DWP Scores Claimant With Multiple Diagnoses As Zero Impaired And She Loses Benefits

and suffers a depressive reaction. I was preparing a desktop report for Ms X just as a National Audit Office (NAO) Report into the DWPs procedures was announced. It revealed that the DWP were investigating 69 cases of suicide following cessation of Personal Independence Payments (PIPs). The NAO observed that the true extent of suicide in this context is unknown. It is time to put the mental sequelae of DWPs decisions on the agenda.  

Extensive documentation on Ms X reveals recurrent depressive disorder, autism and adult ADHD, together with years of contact with secondary care mental health services. Despite this the DWP assessor indicated that she had 0 problems communicating and interacting with others! Reading his letter of justification he relied entirely on his perception of how she presented at interview.  He gave a total Summary score of 0 which is simply preposterous, whether or not she had sufficient points to meet the PIPs criteria.
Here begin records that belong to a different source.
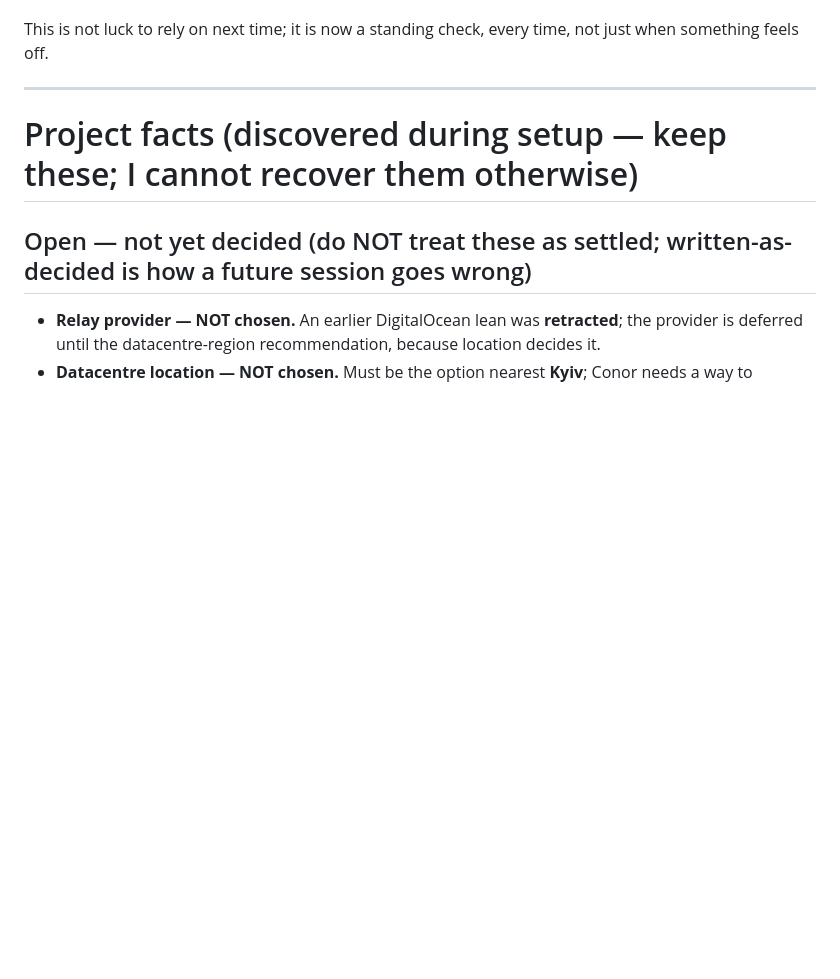
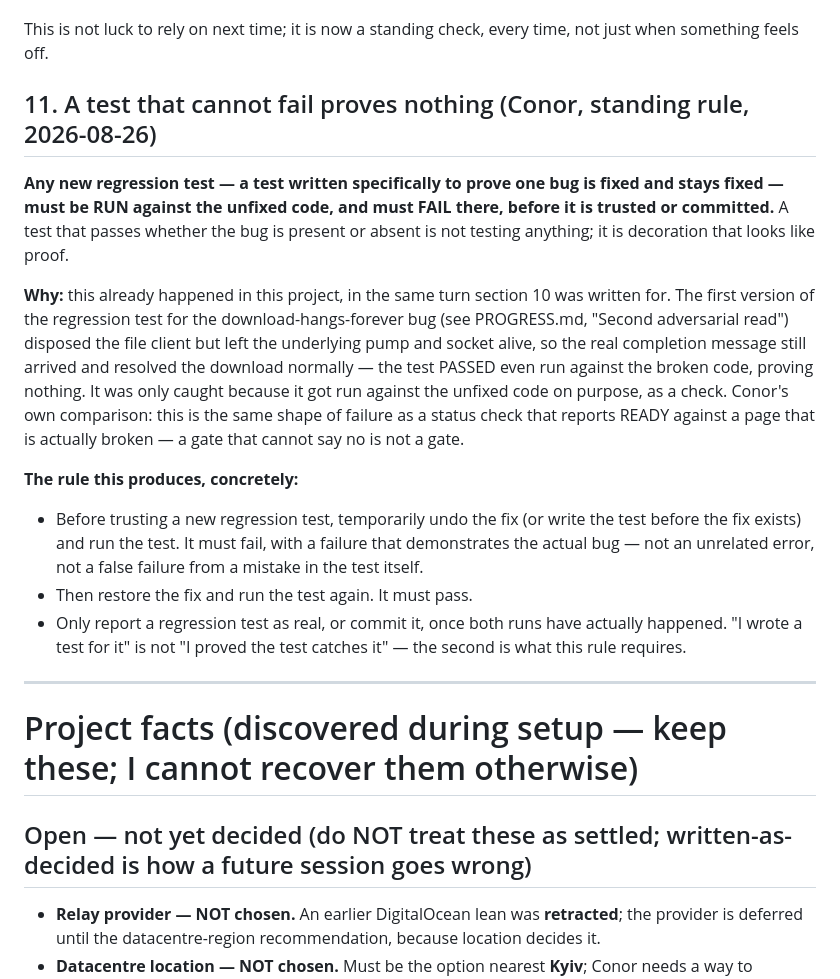
Before and after one commit to conorhonor111-art/flashdesk, a Markdown page: CLAUDE.md, the part around the change. Drawn GitHub-style; blank space fills up the shorter version.

Commit message:
Record the regression-test-must-fail-first rule (CLAUDE.md section 11)
Conor's own instruction, prompted by the download-hang test's first
version passing even against the unfixed code - same shape as a
status check that reports READY on a broken page.

```diff
--- a/CLAUDE.md
+++ b/CLAUDE.md
@@ -292,6 +292,31 @@ a real review if it had not been checked first.
 
 This is not luck to rely on next time; it is now a standing check, every time, not just when
 something feels off.
+
+## 11. A test that cannot fail proves nothing (Conor, standing rule, 2026-08-26)
+
+**Any new regression test — a test written specifically to prove one bug is fixed and stays
+fixed — must be RUN against the unfixed code, and must FAIL there, before it is trusted or
+committed.** A test that passes whether the bug is present or absent is not testing anything; it
+is decoration that looks like proof.
+
+**Why:** this already happened in this project, in the same turn section 10 was written for. The
+first version of the regression test for the download-hangs-forever bug (see PROGRESS.md,
+"Second adversarial read") disposed the file client but left the underlying pump and socket
+alive, so the real completion message still arrived and resolved the download normally — the
+test PASSED even run against the broken code, proving nothing. It was only caught because it got
+run against the unfixed code on purpose, as a check. Conor's own comparison: this is the same
+shape of failure as a status check that reports READY against a page that is actually broken —
+a gate that cannot say no is not a gate.
+
+**The rule this produces, concretely:**
+- Before trusting a new regression test, temporarily undo the fix (or write the test before the
+  fix exists) and run the test. It must fail, with a failure that demonstrates the actual bug —
+  not an unrelated error, not a false failure from a mistake in the test itself.
+- Then restore the fix and run the test again. It must pass.
+- Only report a regression test as real, or commit it, once both runs have actually happened.
+  "I wrote a test for it" is not "I proved the test catches it" — the second is what this rule
+  requires.
 
 ---
 
```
I have written to the DWP for a review of the case.  I have also suggested that not only should suicides be subjected to an Internal Process Review but all Claimants who are judged to have scored 0. Such a change in PIP score is near miraculous as people are awarded PIPs initially because of enduring functional impairment. But IPR’s are not open to public scrutiny and the NAO pointed out that it is not known whether such reviews have led to any change in practice: There is a need for transparency, I await with interest the DWP’s response to my letter.

Unfortunately the DWP’s assessor has adopted the style of  most mental health professionals, reliance primarily on a single source of data (IAPT on self report measures of doubtful relevance ) or the clinicians take on the client’s story with an open ended interview.  This results in missed diagnosis, mistreatment and misleading statements about the client’s diagnostic status.

Dr Mike Scott

 

 

 

 

 

 

‘We’ll Spin the IAPT Wheel To See What You Need’

Maybe the IAPT wheel will stop at counselling, or perhaps low intensity CBT or maybe  high intensity CBT! I have just  had a client who was within 6 weeks of a road traffic accident given an IAPT telephone assessment and deemed in need of low intensity CBT, but didn’t attend the scheduled treatment appointment and therefore discharged. 14 weeks post rta  he underwent a further telephone assessment and was now deemed in need of high intensity CBT, unsurprisingly he DNA’d the first treatment appointment.      The GP was provided with no explanation of the rationale followed by IAPT nor was he furnished with any psychometric test data. Accountability?

It is difficult to see the logic of IAPT’s position, other than to be seen to offer a speedy service,  it could be argued that some distress post rta is normal and in the interests of ‘saving normal’ (and resources) waiting and seeing a little longer would have been helpful . Perhaps a case for counselling could be made but on what basis?

 

Dr Mike Scott